Date of Award

Spring 5-15-2022

Author's School

Graduate School of Arts and Sciences

Author's Department

Biology & Biomedical Sciences (Molecular Cell Biology)

Degree Name

Doctor of Philosophy (PhD)

Degree Type



The goal of this thesis was to identify and characterize novel endogenous antiviral genes and to elucidate their mechanisms within the context of murine norovirus (MNoV) infection using cutting-edge techniques. Our studies provide a resource for understanding enteric viral pathogenesis, demonstrate robust methodologies for broadly identifying novel endogenous antiviral molecules, and potentially pave the way for future therapeutics.

Here, we describe genome-wide CRISPR activation (CRISPRa) screens performed in both naturally permissive murine BV2 cells and MNoV-permissive engineered HeLa cells which revealed high-scoring gene candidates that inhibit MNoV infection when overexpressed at the endogenous locus. TRIM7, an E3 ubiquitin ligase, emerged as the strongest hit in both screens, emphasizing its potent activity against MNoV regardless of cellular context. We further characterized the molecular mechanisms underlying its antiviral effect and have found TRIM7 to act early in the viral life cycle to limit viral nonstructural protein levels by interacting directly with the viral protease.

We also performed an arrayed interferon stimulated gene (ISG) overexpression screen with the goal of uncovering novel anti-MNoV ISGs. This screen was performed in STAT1-deficient MNoV-permissive human fibroblasts. Cells overexpressing a single ISG were challenged with MNoVCW3, and the effect of the ISG on viral infection was quantified by flow cytometry. Our screen identified multiple antiviral ISGs including KCTD14, thought to potentially mediate the activity of the CUL-3 ubiquitin ligase. We found that that KCTD14 inhibits MNoV replication after viral entry, likely by disrupting formation of the replication complex via interaction with viral protein NS3.

Data produced via these varied screening methods provide an entirely new lens by which to understand norovirus biology – via both genome-wide and targeted ISG interrogation - leading to the discovery of novel anti-NoV genes that may be leveraged in the future to limit NoV infections.
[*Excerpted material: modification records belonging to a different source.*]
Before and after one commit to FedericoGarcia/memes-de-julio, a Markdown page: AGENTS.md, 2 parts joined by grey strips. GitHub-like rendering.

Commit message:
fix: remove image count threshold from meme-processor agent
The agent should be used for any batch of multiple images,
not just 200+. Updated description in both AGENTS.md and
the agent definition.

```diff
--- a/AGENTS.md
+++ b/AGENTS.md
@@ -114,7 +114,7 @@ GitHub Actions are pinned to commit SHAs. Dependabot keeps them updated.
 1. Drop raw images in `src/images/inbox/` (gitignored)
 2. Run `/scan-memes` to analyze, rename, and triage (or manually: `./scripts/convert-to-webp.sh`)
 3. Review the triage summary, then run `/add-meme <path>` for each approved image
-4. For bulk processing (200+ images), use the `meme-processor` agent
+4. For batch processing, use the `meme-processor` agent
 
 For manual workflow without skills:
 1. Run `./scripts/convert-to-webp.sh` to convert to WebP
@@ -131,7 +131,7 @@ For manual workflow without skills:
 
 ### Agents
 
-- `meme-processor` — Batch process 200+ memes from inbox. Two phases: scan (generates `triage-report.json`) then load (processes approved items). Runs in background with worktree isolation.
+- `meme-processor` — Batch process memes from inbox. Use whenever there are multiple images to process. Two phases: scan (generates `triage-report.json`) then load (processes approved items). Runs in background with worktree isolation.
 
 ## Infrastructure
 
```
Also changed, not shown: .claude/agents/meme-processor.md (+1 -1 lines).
English (en)

Chair and Committee

Megan T. Baldridge

Committee Members

Daniel E. Goldberg


Update embargo

Available for download on Monday, May 20, 2030